The conventional treatment for epilepsy involves a regimen of anti-seizure medications. This remains the most effective method of seizure control. However, certain diets have been found effective as a complementary therapy with anti-seizure medications. These diets may stimulate the production of natural anticonvulsant chemicals in the body that may contribute to seizures. If you still experience seizures, despite anti-seizure medications, a change of diet may be help control your epileptic symptoms.
A June 2000 study, published in "The Lancet" medical journal showed the ketogenic diet effective in significantly reducing seizure activity in 50 percent of the children studied. The ketogenic diet works by tricking the body into believing starvation is occurring. In response, the body uses fat as an energy source and, in the process, produces ketones. Although it is unclear how ketones reduce seizure activity, studies have shown anticonvulsant effects of ketones. People following a ketogenic diet are encouraged to eat high-fat foods, while limiting fluids, carbohydrates and protein.

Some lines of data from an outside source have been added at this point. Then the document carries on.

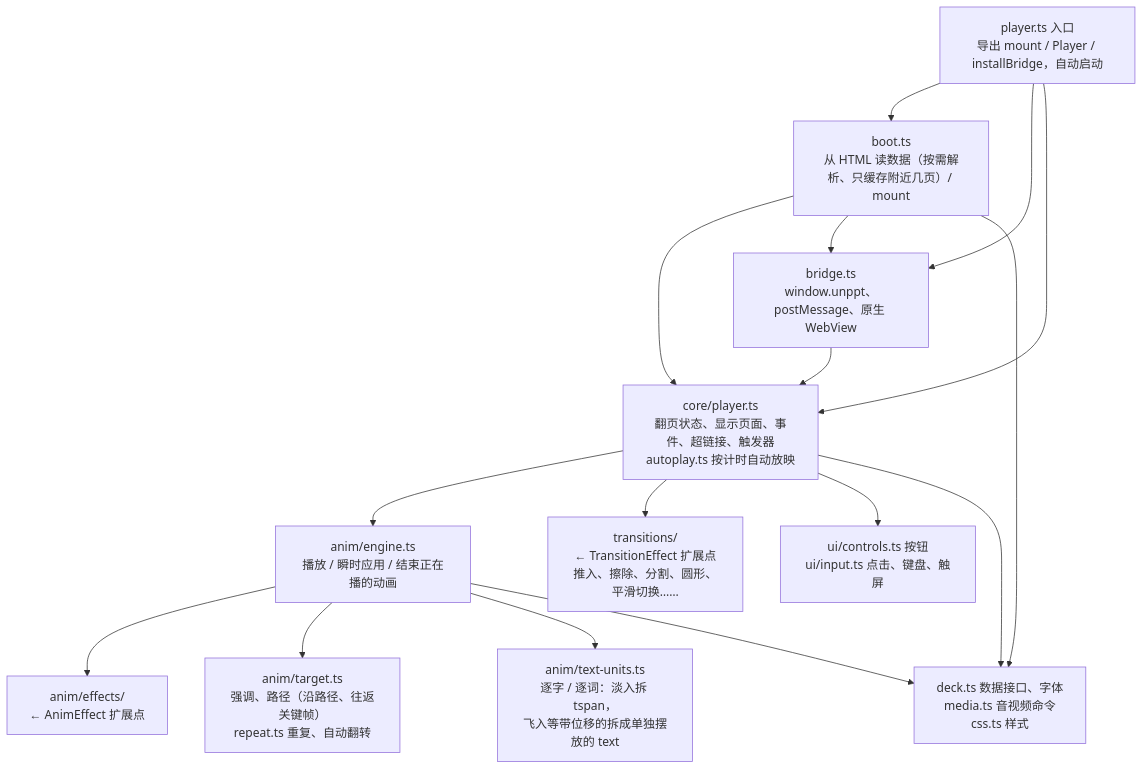
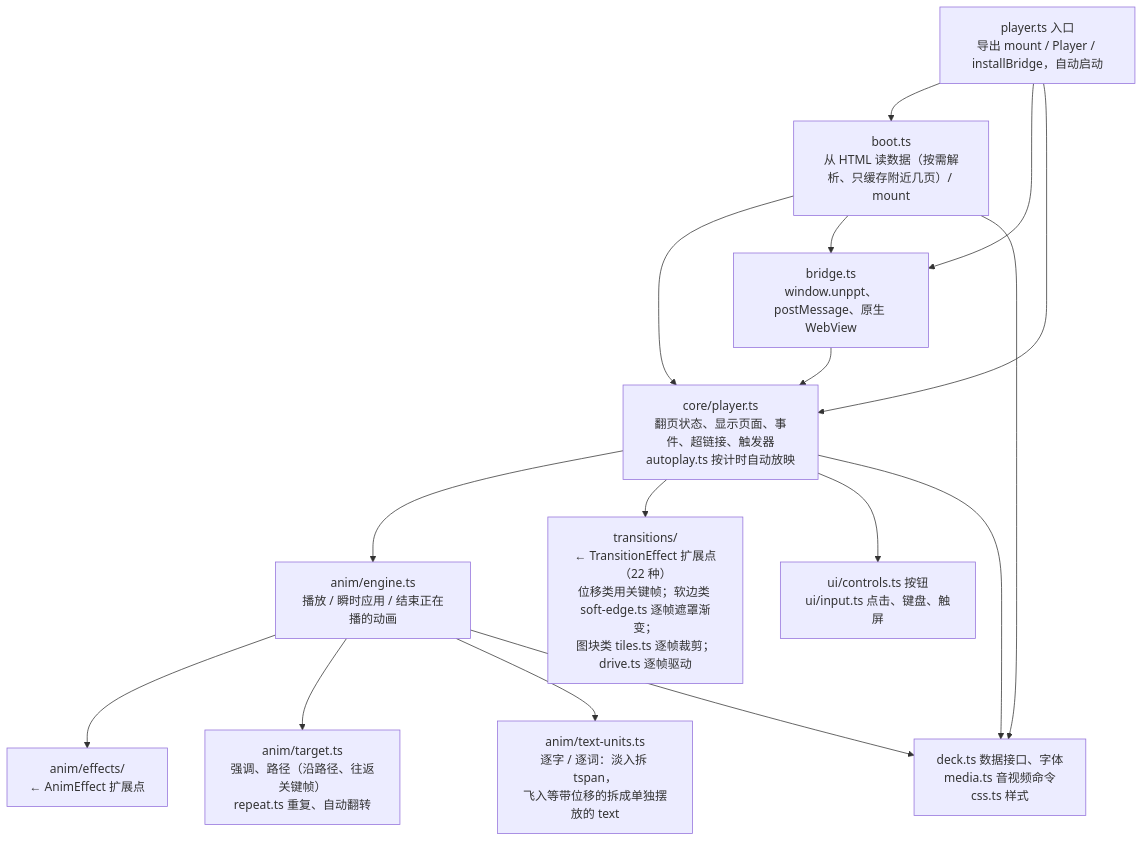
One commit to spitmaster/unppt changed the third of 5 diagrams in docs/architecture.md. Above: the diagram before and after it, drawn with Mermaid. The commit also changed other lines of this file and 71 other files, not shown here.

````diff
--- a/docs/architecture.md
+++ b/docs/architecture.md
@@ -71,19 +71,19 @@
 ```mermaid
 flowchart TB
   entry["player.ts 入口<br/>导出 mount / Player / installBridge，自动启动"]
   boot["boot.ts<br/>从 HTML 读数据（按需解析、只缓存附近几页）/ mount"]
   bridge["bridge.ts<br/>window.unppt、postMessage、原生 WebView"]
   core["core/player.ts<br/>翻页状态、显示页面、事件、超链接、触发器<br/>autoplay.ts 按计时自动放映"]
   engine["anim/engine.ts<br/>播放 / 瞬时应用 / 结束正在播的动画"]
   effects["anim/effects/<br/>← AnimEffect 扩展点"]
   target["anim/target.ts<br/>强调、路径（沿路径、往返关键帧）<br/>repeat.ts 重复、自动翻转"]
   units["anim/text-units.ts<br/>逐字 / 逐词：淡入拆 tspan，<br/>飞入等带位移的拆成单独摆放的 text"]
-  trans["transitions/<br/>← TransitionEffect 扩展点<br/>推入、擦除、分割、圆形、平滑切换……"]
+  trans["transitions/<br/>← TransitionEffect 扩展点（22 种）<br/>位移类用关键帧；软边类 soft-edge.ts 逐帧遮罩渐变；<br/>图块类 tiles.ts 逐帧裁剪；drive.ts 逐帧驱动"]
   ui["ui/controls.ts 按钮<br/>ui/input.ts 点击、键盘、触屏"]
   deck["deck.ts 数据接口、字体<br/>media.ts 音视频命令<br/>css.ts 样式"]
   entry --> boot & bridge & core
   boot --> core & bridge & deck
   bridge --> core
   core --> engine & trans & ui & deck
   engine --> effects & target & units & deck
 ```
````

The Atkins diet is also a low-carbohydrate, high-fat regimen which -- like the ketogenic diet -- produces anticonvulsant ketones through the use of fat for energy. The website Epilepsy.com notes the modified Atkins diet is likewise effective in reducing seizures, especially for children whose seizures remain resistant to medication. The modified Atkins diet allows unlimited protein consumption and, unlike the ketogenic diet, does not restrict the intake of fluids.
Alcohol contributes to increased seizure activity in most kinds of epilepsy -- individuals with juvenile myoclonic epilepsy, for example, are particularly susceptible to alcohol-related seizures. Depending on your seizure rate and severity, it may be beneficial to either reduce or eliminate alcohol consumption. When you do consume alcohol, make sure to get plenty of sleep before and after alcohol consumption -- Epilepsy.com indicates sleep deprivation is another common seizure trigger.
Individuals may be able to identify certain "trigger foods" that have a noticeable effect on increasing seizure activity. Possible trigger substances vary from person to person and also vary with the different types of epilepsy. Sugar spikes or caffeine may act as seizure triggers for some, and if this is the case, then sugary and caffeinated foods should be reduced or excluded from the diet. Caffeine-containing foods and drinks include coffee, tea, energy drinks, chocolate and many brands of soda.
Don't undertake any major diet without medical approval and supervision. In particular, the ketogenic diet must be prescribed by a doctor and begins with a 24-hour inpatient hospital admission for fasting. It is possible for fasting or severe dietary restrictions to cause seizures. The high-fat diets that work by producing ketones also carry an inherent risk of raised cholesterol levels. Additionally, the ketogenic diet may cause dehydration due to its fluid restrictions. The benefits and risks of a seizure-controlling diet should be weighed carefully.
- The Lancet: The Ketogenic Diet for the Treatment of Childhood Epilepsy: A Randomised Controlled Trial
- "The Ketogenic Diet: A Treatment for Children and Others with Epilepsy"; John Mark Freeman et al.; 2007
- Epilepsy: Modified Atkins Diet
- Epilepsy: Alcohol
- Psychopharmacology: Changes in Caffeine Seizure Threshhold After Electroconvulsive Shock
- chocolate image by cherie from Fotolia.com
This article reflects the views of the writer and does not necessarily reflect the views of Jillian Michaels or JillianMichaels.com.